In the community, Justice Richardson has deep roots dedicating her time to organizations that foster social inclusion for immigrants, seniors and adults with developmental disabilities. After law school, she worked for over a year as a mental health social worker before deciding to article and practice law.
Justice Richardson lives in Edmonton with her partner and their two adult children.
At the Superior Court level, more than 290 judges have been appointed since November 2015. These exceptional jurists represent the diversity that strengthens Canada. Of these judges, more than half are women, and appointments reflect an increased representation of visible minorities, Indigenous, LGBTQ2S and those who self-identify as having a disability.
The Government of Canada is committed to promoting access to justice for all Canadians. To improve outcomes for Canadian families, Budget 2018 will provide funding of $77.2 million over four years to support the expansion of unified family courts, beginning in 2019-2020. This investment in the family justice system will create 39 new judicial positions in Alberta, Ontario, Nova Scotia, and Newfoundland and Labrador.
In addition, Budget 2018 provided funding for a further seven judicial positions in Saskatchewan and Ontario, at a cost of $17.1 million over five years.
The funding outlined in Budget 2018 comes on top of resources allocated under Budget 2017, which created 28 new judicial positions across the country.
In addition, the Government will invest $6 million over two years, beginning in 2018-2019, to support the judicial discipline process through which allegations of judicial misconduct are investigated. In this way, the Government will ensure that a robust process remains in place to allow Canadians to voice their concerns and submit complaints about judicial conduct to the Canadian Judicial Council and the Office of the Commissioner for Federal Judicial Affairs.
Federal judicial appointments are made by the Governor General, acting on the advice of the federal Cabinet and recommendations from the Minister of Justice.

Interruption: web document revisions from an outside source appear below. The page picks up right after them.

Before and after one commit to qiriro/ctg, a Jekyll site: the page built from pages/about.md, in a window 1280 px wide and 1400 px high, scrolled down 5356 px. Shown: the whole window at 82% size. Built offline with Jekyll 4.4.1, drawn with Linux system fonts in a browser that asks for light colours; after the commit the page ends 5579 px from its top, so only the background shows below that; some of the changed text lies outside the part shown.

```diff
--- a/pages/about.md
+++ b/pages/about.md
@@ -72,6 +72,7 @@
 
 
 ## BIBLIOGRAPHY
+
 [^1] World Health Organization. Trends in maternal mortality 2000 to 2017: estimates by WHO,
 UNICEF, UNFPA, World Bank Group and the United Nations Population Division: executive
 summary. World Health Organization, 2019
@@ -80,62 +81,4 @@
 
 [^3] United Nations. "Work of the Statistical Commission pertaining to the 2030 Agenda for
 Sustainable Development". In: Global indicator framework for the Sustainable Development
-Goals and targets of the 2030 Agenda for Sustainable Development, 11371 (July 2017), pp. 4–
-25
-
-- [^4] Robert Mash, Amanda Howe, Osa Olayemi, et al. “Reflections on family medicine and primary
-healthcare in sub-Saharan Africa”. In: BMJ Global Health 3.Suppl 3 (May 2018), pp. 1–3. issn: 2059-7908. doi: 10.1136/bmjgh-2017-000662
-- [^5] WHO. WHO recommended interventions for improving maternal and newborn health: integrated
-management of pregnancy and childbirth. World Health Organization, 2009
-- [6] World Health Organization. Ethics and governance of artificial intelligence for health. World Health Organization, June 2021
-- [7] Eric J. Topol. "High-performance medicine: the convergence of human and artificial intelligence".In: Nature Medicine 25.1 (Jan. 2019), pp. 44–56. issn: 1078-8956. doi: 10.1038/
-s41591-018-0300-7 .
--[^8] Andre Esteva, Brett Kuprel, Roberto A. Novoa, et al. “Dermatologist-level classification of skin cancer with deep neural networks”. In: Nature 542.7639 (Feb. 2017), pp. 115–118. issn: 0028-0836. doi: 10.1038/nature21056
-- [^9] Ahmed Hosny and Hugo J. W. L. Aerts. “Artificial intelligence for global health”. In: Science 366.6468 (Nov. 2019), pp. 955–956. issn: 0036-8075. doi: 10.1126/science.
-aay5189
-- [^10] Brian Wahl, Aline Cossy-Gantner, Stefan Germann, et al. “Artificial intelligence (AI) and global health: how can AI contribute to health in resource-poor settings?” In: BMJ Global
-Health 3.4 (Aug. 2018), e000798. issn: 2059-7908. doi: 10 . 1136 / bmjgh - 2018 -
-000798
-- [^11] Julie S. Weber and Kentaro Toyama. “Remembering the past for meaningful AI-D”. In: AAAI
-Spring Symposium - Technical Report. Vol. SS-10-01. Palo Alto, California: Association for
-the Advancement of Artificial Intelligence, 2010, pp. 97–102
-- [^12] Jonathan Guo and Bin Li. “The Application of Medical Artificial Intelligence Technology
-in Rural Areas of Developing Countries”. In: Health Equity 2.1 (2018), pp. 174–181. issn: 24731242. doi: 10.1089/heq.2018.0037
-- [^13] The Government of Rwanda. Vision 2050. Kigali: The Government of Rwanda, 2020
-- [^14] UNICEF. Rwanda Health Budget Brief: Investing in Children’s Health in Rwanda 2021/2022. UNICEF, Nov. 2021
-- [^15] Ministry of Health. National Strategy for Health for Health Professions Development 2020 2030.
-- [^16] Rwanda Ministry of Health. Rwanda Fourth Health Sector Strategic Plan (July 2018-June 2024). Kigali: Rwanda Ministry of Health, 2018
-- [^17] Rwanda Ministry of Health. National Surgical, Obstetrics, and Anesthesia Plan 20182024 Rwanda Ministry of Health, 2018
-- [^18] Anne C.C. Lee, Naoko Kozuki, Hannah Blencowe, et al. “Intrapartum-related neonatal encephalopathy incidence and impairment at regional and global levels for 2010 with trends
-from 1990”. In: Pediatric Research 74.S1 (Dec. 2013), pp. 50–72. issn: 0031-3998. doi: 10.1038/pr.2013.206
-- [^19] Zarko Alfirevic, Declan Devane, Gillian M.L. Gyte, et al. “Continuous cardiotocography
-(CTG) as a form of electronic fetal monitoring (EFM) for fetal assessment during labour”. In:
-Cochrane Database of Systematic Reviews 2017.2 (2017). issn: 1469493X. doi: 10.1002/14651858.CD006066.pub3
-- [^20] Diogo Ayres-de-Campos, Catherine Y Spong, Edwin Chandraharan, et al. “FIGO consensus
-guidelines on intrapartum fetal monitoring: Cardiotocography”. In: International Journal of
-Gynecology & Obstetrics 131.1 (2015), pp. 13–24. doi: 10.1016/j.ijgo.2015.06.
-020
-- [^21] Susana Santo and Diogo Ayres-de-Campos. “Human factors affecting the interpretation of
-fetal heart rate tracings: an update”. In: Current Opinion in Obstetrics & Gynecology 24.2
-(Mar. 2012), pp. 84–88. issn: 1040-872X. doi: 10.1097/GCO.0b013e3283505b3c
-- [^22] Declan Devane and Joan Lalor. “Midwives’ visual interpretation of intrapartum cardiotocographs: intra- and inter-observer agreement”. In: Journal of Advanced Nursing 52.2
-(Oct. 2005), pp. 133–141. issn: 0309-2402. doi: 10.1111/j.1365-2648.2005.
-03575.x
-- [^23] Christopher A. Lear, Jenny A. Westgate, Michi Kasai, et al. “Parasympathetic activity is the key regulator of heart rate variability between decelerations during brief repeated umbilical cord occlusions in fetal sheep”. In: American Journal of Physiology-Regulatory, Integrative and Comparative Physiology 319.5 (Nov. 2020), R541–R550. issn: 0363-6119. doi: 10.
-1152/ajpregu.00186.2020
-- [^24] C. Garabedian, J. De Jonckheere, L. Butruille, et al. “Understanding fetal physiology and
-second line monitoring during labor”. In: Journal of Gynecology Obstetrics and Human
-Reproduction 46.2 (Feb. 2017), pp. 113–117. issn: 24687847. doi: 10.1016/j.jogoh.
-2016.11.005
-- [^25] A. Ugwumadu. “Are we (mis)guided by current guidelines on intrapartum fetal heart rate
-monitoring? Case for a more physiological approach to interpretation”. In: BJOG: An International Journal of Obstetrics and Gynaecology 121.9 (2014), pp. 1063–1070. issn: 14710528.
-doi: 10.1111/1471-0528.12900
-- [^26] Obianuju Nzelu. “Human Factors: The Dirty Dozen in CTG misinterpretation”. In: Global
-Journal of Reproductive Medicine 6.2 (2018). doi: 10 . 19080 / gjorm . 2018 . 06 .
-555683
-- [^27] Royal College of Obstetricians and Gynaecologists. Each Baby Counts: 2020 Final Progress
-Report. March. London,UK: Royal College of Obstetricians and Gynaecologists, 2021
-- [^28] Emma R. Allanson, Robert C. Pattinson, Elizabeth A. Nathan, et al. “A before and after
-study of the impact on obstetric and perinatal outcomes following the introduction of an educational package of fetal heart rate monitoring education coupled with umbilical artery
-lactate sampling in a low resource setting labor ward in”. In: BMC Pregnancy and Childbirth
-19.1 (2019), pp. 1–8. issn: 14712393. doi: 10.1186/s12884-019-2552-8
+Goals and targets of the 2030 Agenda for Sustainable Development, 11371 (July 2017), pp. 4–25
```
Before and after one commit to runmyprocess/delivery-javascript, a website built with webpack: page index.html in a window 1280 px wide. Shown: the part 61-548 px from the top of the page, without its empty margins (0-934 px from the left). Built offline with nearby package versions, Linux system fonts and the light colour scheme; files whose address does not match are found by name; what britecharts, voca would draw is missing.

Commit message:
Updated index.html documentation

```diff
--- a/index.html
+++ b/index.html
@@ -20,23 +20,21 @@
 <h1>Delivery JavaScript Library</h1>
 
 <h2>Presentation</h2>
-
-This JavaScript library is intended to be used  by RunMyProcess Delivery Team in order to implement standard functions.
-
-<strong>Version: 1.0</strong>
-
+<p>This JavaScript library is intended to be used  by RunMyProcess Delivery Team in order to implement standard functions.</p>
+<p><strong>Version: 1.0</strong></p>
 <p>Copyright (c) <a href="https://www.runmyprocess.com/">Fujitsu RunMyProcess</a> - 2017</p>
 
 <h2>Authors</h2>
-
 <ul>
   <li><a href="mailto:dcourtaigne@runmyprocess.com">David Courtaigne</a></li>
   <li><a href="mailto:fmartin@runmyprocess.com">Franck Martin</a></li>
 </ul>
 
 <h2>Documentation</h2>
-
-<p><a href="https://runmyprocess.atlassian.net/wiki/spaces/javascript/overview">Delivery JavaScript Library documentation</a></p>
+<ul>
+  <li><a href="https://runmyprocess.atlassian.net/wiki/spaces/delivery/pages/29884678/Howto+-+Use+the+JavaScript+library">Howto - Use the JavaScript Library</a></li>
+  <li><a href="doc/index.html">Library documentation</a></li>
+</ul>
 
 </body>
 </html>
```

The Judicial Advisory Committees across Canada play a key role in evaluating judicial applications. There are 17 Judicial Advisory Committees, with each province and territory represented.
Significant reforms to the role and structure of the Judicial Advisory Committees, aimed at enhancing the independence and transparency of the process, were announced on October 20, 2016. Sixteen Judicial Advisory Committees have been reconstituted to date.
For more information, media may contact:
Office of the Minister of Justice and Attorney General of Canada
Department of Justice Canada
Report a problem or mistake on this page
- Date modified: